New trains will be the most visible element of the project, but a lot of behind the scenes work will be required to realise the full benefits of the new fleet. This includes power upgrades to the network to allow faster journeys, to work to platforms and track to help reduce the gap between the train and platform. There will also be major refurbishment of the depots so they can be adapted to maintain modern trains, moving to more computer-based diagnostics.
Is Driver Controlled Operation (DCO) safe?
Yes, it is. DCO means that all operational train functions will be managed and monitored by the driver, including the opening and closing of train doors. If it wasn’t safe, trains that use that method of operation would not be allowed to run.
The regulator, the Office for Rail and Road (ORR), considers it a safe method of working and so does the Rail Safety Standards Board (the RSSB). Importantly, DCO is not about removing the guards and keeping everything else the same, but using modern technologies and new processes to transform how the train operates.
Many suburban ‘commuter’ networks and all Metro networks in the UK are DCO, including the Tyne & Wear Metro and London Underground – which has been DCO for 30 years. In terms of ‘light rail’ the Manchester Metrolink is also DCO. Around 60- 70 per cent of all rail passenger journeys in the UK are on DCO networks. It is also used extensively across Europe.
In adopting DCO on our network, we are also responding very specifically to the report made by the Rail Investigation Accident Branch (RAIB) into a fatal incident at James St in 2011. It was the mode of operation all bidders put forward as the solution in meeting the recommendations in the incident report that were included as part of the specification for new trains.
As well as focusing on minimising the gap between the platform and the train, the recommendations also called for the person who is responsible for the dispatch to see along the edge of the platform for as long as possible, ideally until the train has left the platform and to be able to brake immediately and directly in the event of an incident on the platform edge– something that is not currently possible.
The new trains will make the Merseyrail network the most accessible traditional railway in the country. How?
Passengers with wheelchairs, buggies and bikes or other mobility challenges will be able to get from the platform on to the train largely unassisted, removing the need for a ramp that is currently deployed by station staff.
The body of the train designed to fill the gap between it and the platform, the lower train floors reducing stepping distances, as well as the sliding step from the train and modifications to platform and track, all represent a pioneering approach for the UK in terms of safety and accessibility of the network.
This level of accessibility is usually only achieved on networks built from scratch and not Victorian networks, like Merseyrail’s, with its curved platforms and varying platform heights.
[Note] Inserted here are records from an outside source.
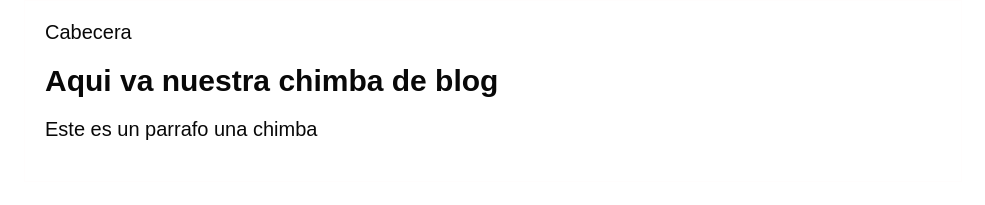
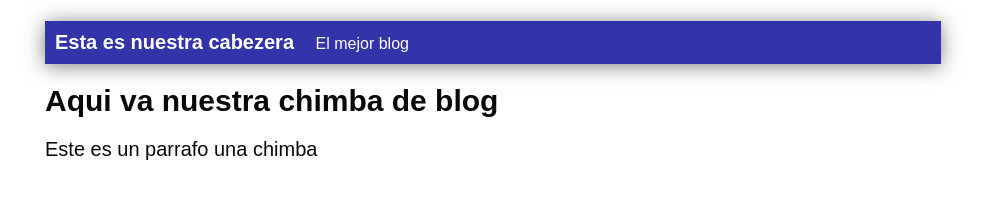
Before and after one commit to DaviCodex/PlatziDavid, a plain HTML site: page index.html in a window 1280 px wide. Shown: the whole page, without its empty margins (147-1132 px from the left). Drawn offline with Linux system fonts and the light colour scheme.

Commit message:
Finalizada la cabezera con diseño azul

```diff
--- a/CSS/style.css
+++ b/CSS/style.css
@@ -1,4 +1,5 @@
-body{
+body
+{
     color:#080808;
     text-align:center;
     font-family:arial;
@@ -6,13 +7,29 @@ body{
     margin:0;
     padding:0;
 }
-#container{
+#cabecera
+{
+    background:#33a;
+    box-shadow:0 2px 20px 0 rgba(0,0,0,.5);
+    color:#fff;
+    font-weight:700;
+    margin:0;padding:.5em
+}
+#cabecera #tagline
+{
+    padding:0 0 0 1em;
+    font-weight:400;
+    font-size:.8em
+}
+#container
+{
     width:70%;
     padding:1em;
     text-align: left;
     border:1px solid #fffdfd;
     margin: 0 auto;
 }
-#container h1{
+#container h1
+{
     font-size:30px;
 }
--- a/index.html
+++ b/index.html
@@ -6,7 +6,8 @@
     <body>
         <div id="container">
             <div id="cabecera">
-                Cabecera
+                Esta es nuestra cabezera
+                <span id="tagline"> El mejor blog</span>
             </div>
             <div id="post">
                 <h1> Aqui va nuestra chimba de blog</h1>
```
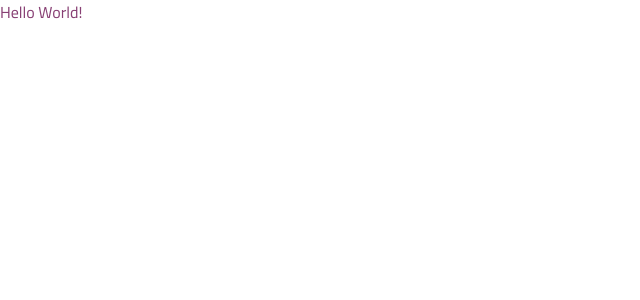
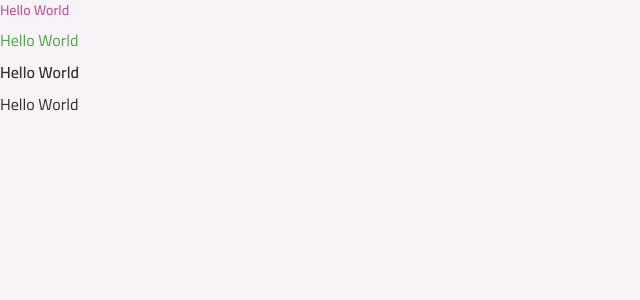
Before and after one commit to brunosilveiradosanjos/react-task-manager, a React (Vite) app: page / in a window 1280 px wide. Shown: the top 300 px of the page, without its empty margins (0-640 px from the left). Built offline with nearby package versions, Linux system fonts and the light colour scheme.

Commit message:
feat: text component with cva

```diff
--- a/index.html
+++ b/index.html
@@ -16,7 +16,7 @@
     />
     <title>Task Manager</title>
   </head>
-  <body>
+  <body class="bg-gray-100">
     <div id="root"></div>
     <script type="module" src="/src/main.tsx"></script>
   </body>
--- a/package.json
+++ b/package.json
@@ -11,6 +11,7 @@
   },
   "dependencies": {
     "@tailwindcss/vite": "^4.1.10",
+    "class-variance-authority": "^0.7.1",
     "react": "^19.1.0",
     "react-dom": "^19.1.0",
     "tailwindcss": "^4.1.10"
--- a/src/App.tsx
+++ b/src/App.tsx
@@ -1,3 +1,14 @@
+import Text from './components/text'
+
 export default function App() {
-  return <div className="text-pink-dark">Hello World!</div>
+  return (
+    <div className="flex flex-col gap-2">
+      <Text variant="body-sm-bold" className="text-pink-base">
+        Hello World
+      </Text>
+      <Text className="text-green-base">Hello World</Text>
+      <Text variant="body-md-bold">Hello World</Text>
+      <Text>Hello World</Text>
+    </div>
+  )
 }
--- /dev/null
+++ b/src/components/text.tsx
@@ -0,0 +1,38 @@
+import React from 'react'
+import { cva, type VariantProps } from 'class-variance-authority'
+
+export const textVariants = cva('font-sans text-gray-400', {
+  variants: {
+    variant: {
+      'body-sm-bold': 'text-sm leading-5 font-semibold',
+      'body-md': 'text-base leading-6 font-normal',
+      'body-md-bold': 'text-base leading-6 font-semibold',
+    },
+  },
+  defaultVariants: {
+    variant: 'body-md',
+  },
+})
+
+interface TextProps extends VariantProps<typeof textVariants> {
+  as?: keyof React.JSX.IntrinsicElements
+  className?: string
+  children: React.ReactNode
+}
+
+export default function Text({
+  as = 'span',
+  variant,
+  className,
+  children,
+  ...props
+}: TextProps) {
+  return React.createElement(
+    as,
+    {
+      className: textVariants({ variant, className }),
+      ...props,
+    },
+    children
+  )
+}
```
Also changed, not shown: 1 other file (tests, documents, lock files or other folders).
On-board features will also support those with mobility needs such as wider aisles, clear areas for bikes and wheelchairs, fold up seats to accommodate buggies and prams.
While not all Merseyrail stations currently have lift or ramp access to station platforms, a high proportion (more than 50 per cent ) allow for fully accessible end-to-end journeys.
The new trains are being built abroad. Will there be any benefits and opportunities locally?
New trains that can carry more people, and faster, will bring a significant boost to the local economy of around £70m a year and will lead to the creation of 1,000 jobs as existing and new businesses and organisations take advantage of improved connectivity.
While procurement laws mean that we can’t stipulate what can be built or made locally in relation to the project itself, we are doing all we can to encourage the use of local suppliers and other expertise. There will be the opportunities to bid for work, for example 1in the construction of the new maintenance depots and in servicing support.
In spring 2016 close to 40 suppliers, over half of which were from the Liverpool city region, got to ‘speed date’ with bidders to explore the potential for them to do business together.
Designs have been provided by Stadler, the preferred supplier of the new trains appointed by Merseytravel.